KABUL: Afghanistan will press Pakistan for access to Taliban leaders during a one-day visit to Kabul by Foreign Minister Hina Rabbani Khar, with Afghan officials hoping to ease cross-border strains and lay the ground for peace negotiations with the insurgents.
Khar will visit Kabul on February 1 to discuss reconciliation and the nascent plans for peace talks ahead of a meeting between representatives of the Afghan government and the Taliban in Saudi Arabia.
Khar’s trip will mark the first high-level meetings between officials from the countries in months.
Pakistan is seen as critical to US efforts to stabilize Afghanistan before foreign combat troops leave in 2014. “We hope it will mark a new phase in the relationship between both countries,” Afghan Foreign Ministry spokesman Janan Mosazai said on Monday.
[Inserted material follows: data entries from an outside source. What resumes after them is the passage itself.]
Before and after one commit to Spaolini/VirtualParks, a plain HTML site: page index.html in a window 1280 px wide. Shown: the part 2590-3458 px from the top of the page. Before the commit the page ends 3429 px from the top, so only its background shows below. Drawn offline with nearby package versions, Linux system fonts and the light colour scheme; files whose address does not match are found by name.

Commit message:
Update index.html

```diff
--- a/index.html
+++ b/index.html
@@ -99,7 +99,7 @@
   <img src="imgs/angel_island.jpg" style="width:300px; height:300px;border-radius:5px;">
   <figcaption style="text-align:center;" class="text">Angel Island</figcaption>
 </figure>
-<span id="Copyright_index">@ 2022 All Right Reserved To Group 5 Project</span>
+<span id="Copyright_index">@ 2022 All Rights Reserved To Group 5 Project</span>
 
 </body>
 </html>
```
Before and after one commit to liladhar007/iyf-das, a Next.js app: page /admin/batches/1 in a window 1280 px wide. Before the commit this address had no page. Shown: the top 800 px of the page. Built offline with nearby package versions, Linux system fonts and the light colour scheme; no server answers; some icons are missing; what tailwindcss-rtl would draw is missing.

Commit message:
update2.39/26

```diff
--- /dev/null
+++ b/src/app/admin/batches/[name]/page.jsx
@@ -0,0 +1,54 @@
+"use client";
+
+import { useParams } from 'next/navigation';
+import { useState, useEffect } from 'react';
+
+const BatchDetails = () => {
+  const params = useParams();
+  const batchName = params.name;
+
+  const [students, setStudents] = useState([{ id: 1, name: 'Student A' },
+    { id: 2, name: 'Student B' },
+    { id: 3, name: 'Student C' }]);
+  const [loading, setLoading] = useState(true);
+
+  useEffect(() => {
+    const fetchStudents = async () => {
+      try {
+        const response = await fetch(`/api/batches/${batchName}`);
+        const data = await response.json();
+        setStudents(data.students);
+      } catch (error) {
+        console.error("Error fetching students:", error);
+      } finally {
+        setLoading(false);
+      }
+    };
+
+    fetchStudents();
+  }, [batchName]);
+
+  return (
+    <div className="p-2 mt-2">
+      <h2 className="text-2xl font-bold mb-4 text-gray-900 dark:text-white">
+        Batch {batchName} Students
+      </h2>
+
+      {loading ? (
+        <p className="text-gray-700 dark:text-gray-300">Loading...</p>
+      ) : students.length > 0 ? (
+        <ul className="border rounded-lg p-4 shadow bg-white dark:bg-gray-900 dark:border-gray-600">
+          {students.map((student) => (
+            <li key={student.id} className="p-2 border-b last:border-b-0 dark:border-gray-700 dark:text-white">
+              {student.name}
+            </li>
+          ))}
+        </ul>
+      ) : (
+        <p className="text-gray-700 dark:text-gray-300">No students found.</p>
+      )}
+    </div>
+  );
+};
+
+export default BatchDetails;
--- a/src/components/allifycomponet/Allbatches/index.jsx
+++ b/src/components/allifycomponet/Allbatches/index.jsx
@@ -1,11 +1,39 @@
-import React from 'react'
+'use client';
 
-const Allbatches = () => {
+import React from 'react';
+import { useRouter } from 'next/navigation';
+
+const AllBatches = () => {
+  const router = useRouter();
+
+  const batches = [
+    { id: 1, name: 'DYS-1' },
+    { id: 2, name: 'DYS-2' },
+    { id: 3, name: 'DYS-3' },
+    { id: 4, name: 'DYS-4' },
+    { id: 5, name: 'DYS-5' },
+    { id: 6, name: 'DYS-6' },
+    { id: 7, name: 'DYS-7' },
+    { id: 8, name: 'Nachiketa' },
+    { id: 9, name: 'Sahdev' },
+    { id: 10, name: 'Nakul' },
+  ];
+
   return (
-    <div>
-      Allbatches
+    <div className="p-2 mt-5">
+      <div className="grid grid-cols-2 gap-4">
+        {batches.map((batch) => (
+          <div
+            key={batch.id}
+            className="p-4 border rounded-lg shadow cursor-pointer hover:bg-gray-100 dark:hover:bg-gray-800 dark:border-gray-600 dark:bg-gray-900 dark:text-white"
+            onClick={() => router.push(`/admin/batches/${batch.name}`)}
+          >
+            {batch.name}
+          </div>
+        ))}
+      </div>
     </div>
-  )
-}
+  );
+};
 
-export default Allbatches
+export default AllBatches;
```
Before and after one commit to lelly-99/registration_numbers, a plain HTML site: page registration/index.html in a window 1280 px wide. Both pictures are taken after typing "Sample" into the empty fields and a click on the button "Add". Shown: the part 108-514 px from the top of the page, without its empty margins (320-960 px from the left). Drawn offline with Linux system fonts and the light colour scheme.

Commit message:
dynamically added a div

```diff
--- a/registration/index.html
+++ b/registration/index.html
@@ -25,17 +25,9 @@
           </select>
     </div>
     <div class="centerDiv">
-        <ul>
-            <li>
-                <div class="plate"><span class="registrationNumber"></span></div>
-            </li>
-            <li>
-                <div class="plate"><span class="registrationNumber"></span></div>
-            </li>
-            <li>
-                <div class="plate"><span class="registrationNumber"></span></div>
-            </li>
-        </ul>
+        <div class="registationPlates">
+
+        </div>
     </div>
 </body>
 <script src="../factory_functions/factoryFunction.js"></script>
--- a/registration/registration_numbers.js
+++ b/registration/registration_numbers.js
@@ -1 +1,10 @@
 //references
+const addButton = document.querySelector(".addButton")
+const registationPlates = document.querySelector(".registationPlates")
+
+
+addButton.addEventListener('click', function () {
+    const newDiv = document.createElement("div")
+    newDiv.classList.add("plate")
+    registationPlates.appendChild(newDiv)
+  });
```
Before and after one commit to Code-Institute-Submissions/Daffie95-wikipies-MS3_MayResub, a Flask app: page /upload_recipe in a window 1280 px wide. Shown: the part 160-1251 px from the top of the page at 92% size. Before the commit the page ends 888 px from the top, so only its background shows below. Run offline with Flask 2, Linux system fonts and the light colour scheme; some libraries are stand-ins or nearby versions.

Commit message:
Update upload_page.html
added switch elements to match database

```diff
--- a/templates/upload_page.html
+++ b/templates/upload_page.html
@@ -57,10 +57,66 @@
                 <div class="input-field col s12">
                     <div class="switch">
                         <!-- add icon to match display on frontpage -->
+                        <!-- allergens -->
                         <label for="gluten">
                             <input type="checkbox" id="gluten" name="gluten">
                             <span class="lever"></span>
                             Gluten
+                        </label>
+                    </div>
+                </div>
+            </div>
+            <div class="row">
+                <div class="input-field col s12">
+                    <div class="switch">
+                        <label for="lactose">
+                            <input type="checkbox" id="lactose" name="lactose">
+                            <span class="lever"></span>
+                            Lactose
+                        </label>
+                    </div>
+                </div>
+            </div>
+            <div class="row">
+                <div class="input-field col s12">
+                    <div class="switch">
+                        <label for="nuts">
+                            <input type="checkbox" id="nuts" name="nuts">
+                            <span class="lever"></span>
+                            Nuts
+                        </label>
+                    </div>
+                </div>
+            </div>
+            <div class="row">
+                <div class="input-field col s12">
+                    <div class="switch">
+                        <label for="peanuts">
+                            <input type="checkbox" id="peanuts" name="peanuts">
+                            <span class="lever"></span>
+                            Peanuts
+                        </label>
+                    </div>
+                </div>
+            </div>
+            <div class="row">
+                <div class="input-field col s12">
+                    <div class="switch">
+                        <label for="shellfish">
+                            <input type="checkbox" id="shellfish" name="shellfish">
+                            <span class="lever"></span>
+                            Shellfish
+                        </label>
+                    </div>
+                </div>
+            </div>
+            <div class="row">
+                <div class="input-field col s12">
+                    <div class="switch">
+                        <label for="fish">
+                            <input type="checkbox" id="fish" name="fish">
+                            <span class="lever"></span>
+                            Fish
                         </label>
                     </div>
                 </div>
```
Senior Afghan security sources told Reuters that Afghan officials would use Khar’s visit to press for access to Mullah Abdul Ghani Baradar, a co-founder of the Taliban captured in Karachi in 2010, as well as other members of the Quetta Shura.
Afghan officials want direct access to senior Taliban members and advisers because they are the main decision makers for the insurgency and will be crucial to winning support for the fledgling peace process.
Baradar had been ranked second to Taliban leader Mullah Muhammad Omar.
“When the Pakistan delegation visits here, we will be asking for direct access to the Quetta Shura, or access to Mullah Baradar, who has been in Pakistan custody, as a gesture of good faith,” said a senior Afghan security source. “We want sincere cooperation from Pakistan in regards to peace talks,” said the source, who declined to be identified.
The Taliban announced this month they would open a political office in the Qatari capital Doha to support possible peace talks with the United States and key allies, seen by supporters as the best chance of reaching a ceasefire ahead of the foreign troop withdrawal over the next three years.
Afghan President Hamid Karzai fears being sidelined by US-led efforts to forge peace with the Taliban, so he may be pushing for alternative talks in Saudi Arabia.
“The government has been paranoid since the secret talks opened between the U.S. and the Taliban, and we believe Pakistan feels the same,” the Afghan security source said.
As a confidence-building measure, the militia has called for the release of five members being held at Guantanamo Bay detention centre. A spokesman for the US Embassy in Kabul declined to comment on the likelihood of separate Afghan-Taliban negotiations, but said senior US envoys had consistently called for Pakistan to be part of efforts to end a war stretching into its 11th year.
“We support an Afghan process that includes Afghans talking to Afghans,” he said.
Published in The Express Tribune, January 31st, 2012.